Then Murphy talks about a brutal, racially-motivated murder perpetrated by skinheads, one of whom was Ken Death. She doesn't go into detail about this, but Oregon was initially founded as a white utopia, with African-Americans not welcome or invited in. As such, the lack of racial diversity in the state and in Portland in general was deliberately engineered, and when immigrants started to arrive their presence was not welcome. Indeed, immigrants and young men entering the city were often forcibly introduced into the city's thriving underground sex trade. She then draws up all the lines connected by the dots and talks very specifically about how Oregon is a "goldmine" for white supremacist movement recruitment, drawing a comparison between that recruitment of young men and the way abusers select their marks. She also points to something else: giving media attention to white supremacists by way of the trial didn't make them pariahs; instead, it made them heroes and martyrs. The result of the trial was irrelevant, because the movement in laid-back, liberal Portland was now given extensive free advertising.

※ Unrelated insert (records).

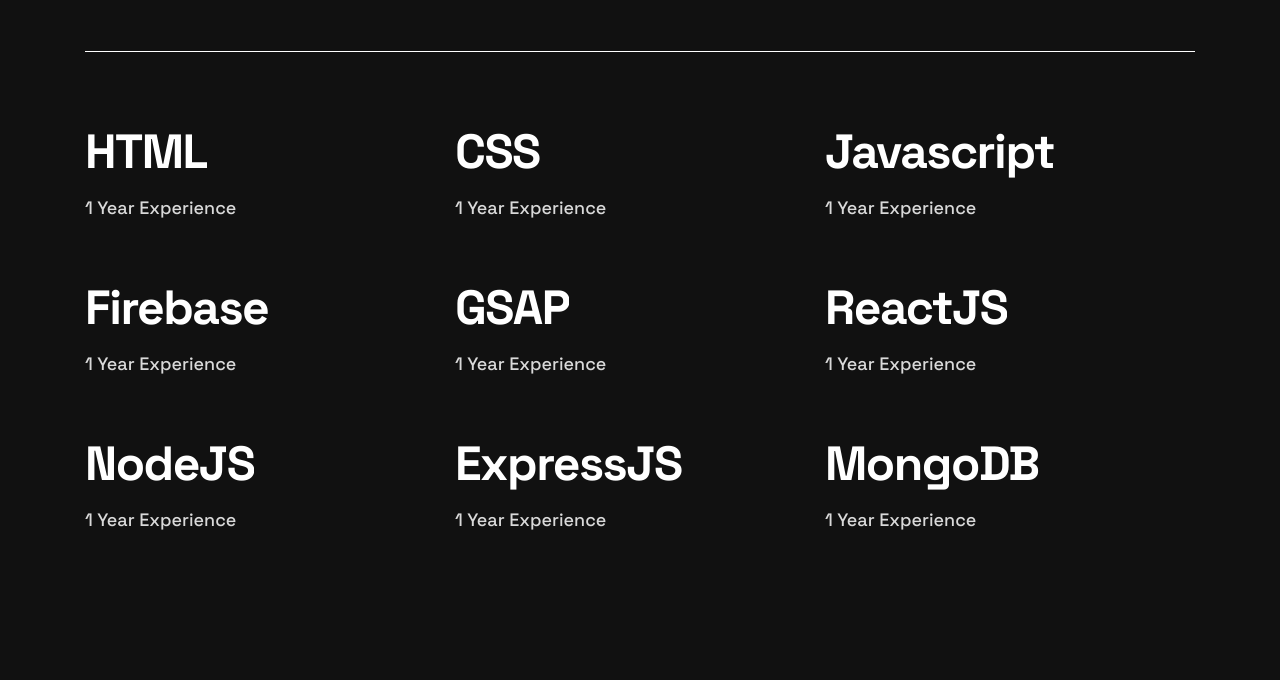
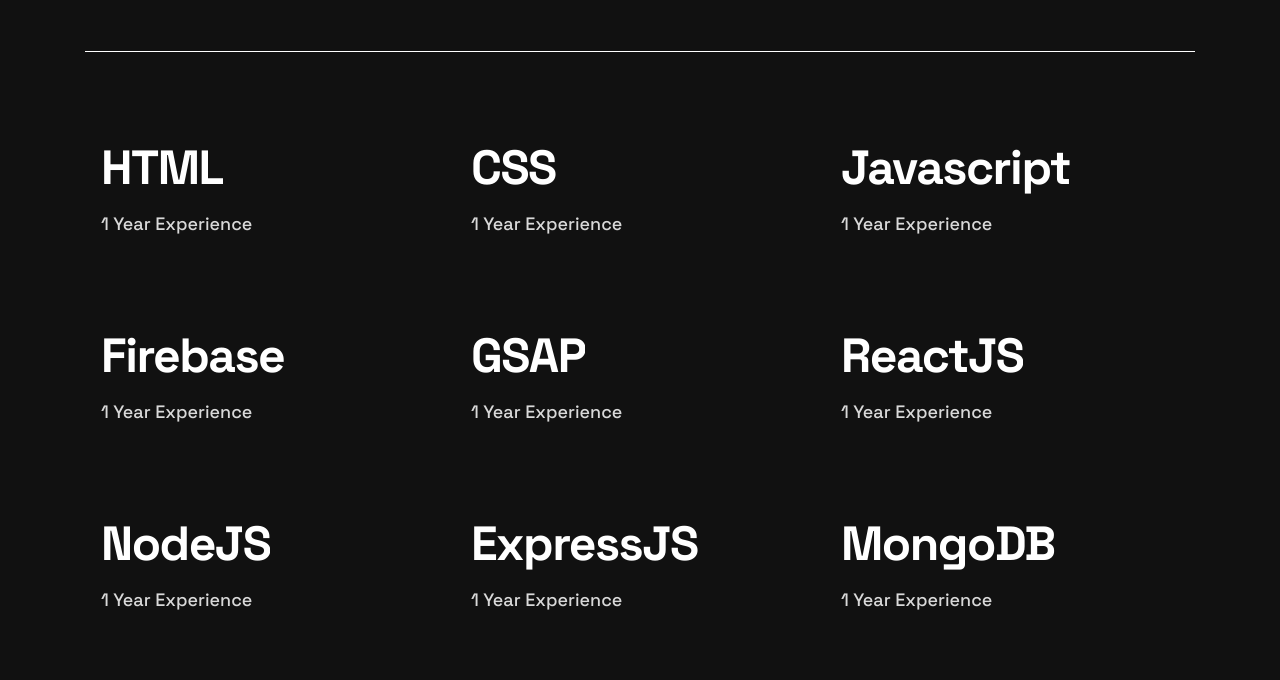
Before and after one commit to SufyanAhmed1850/portfolio-website, a React (Vite) app: page / in a window 1280 px wide. Shown: the part 780-1460 px from the top of the page. Built offline with nearby package versions, Linux system fonts and the light colour scheme.

Commit message:
updated skills' animations

```diff
--- a/src/components/Skill.jsx
+++ b/src/components/Skill.jsx
@@ -8,7 +8,7 @@
     return (
         <div
             className="skill"
-            onMouseEnter={() => mouseEnterHandler("large")}
+            onMouseEnter={() => mouseEnterHandler("small")}
             onMouseLeave={mouseLeaveHandler}
             style={{ cursor: "default" }}
         >
--- a/src/components/css/Skill.css
+++ b/src/components/css/Skill.css
@@ -3,6 +3,19 @@
     flex-direction: column;
     align-items: flex-start;
     gap: 0.875rem;
+    background: linear-gradient(var(--accent-) 0 0) left / var(--p, 0%)
+        no-repeat;
+    transition: 0.4s;
+    padding: 1rem;
+}
+
+.skill:hover {
+    --p: 100%;
+    color: var(--black-30-);
+}
+
+.skill:hover * {
+    color: inherit;
 }
 
 @media (width<=400px) {
--- a/src/context/CursorContext.jsx
+++ b/src/context/CursorContext.jsx
@@ -32,7 +32,7 @@
         default: {
             x: cursorPosition.x - 16,
             y: cursorPosition.y - 16,
-            backgroundColor: "#4ee1a0",
+            backgroundColor: "#0aff9d",
         },
         textLarge: {
             width: "150px",
```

In her account of this history, Murphy is in turns academic, impassioned, despondent and sardonic. These are not comics per se; they are instead half-page images with her own cursive scrips on the bottom half, written on lined paper. The fact that it's scrawled in her hand-writing is an important aspect of the overall work, adding to the warmth of each page. It's history as though it came from Murphy's own secret diary, and her own swirling, muddy drawings add to the overall intimacy of the project. These are drawings of things that Murphy knows only too well: people and places she loves as well as people and places she despises for what they represent. Murphy's really going somewhere in this series, and it will be interesting to see her continue to widen the scope of her inquiries.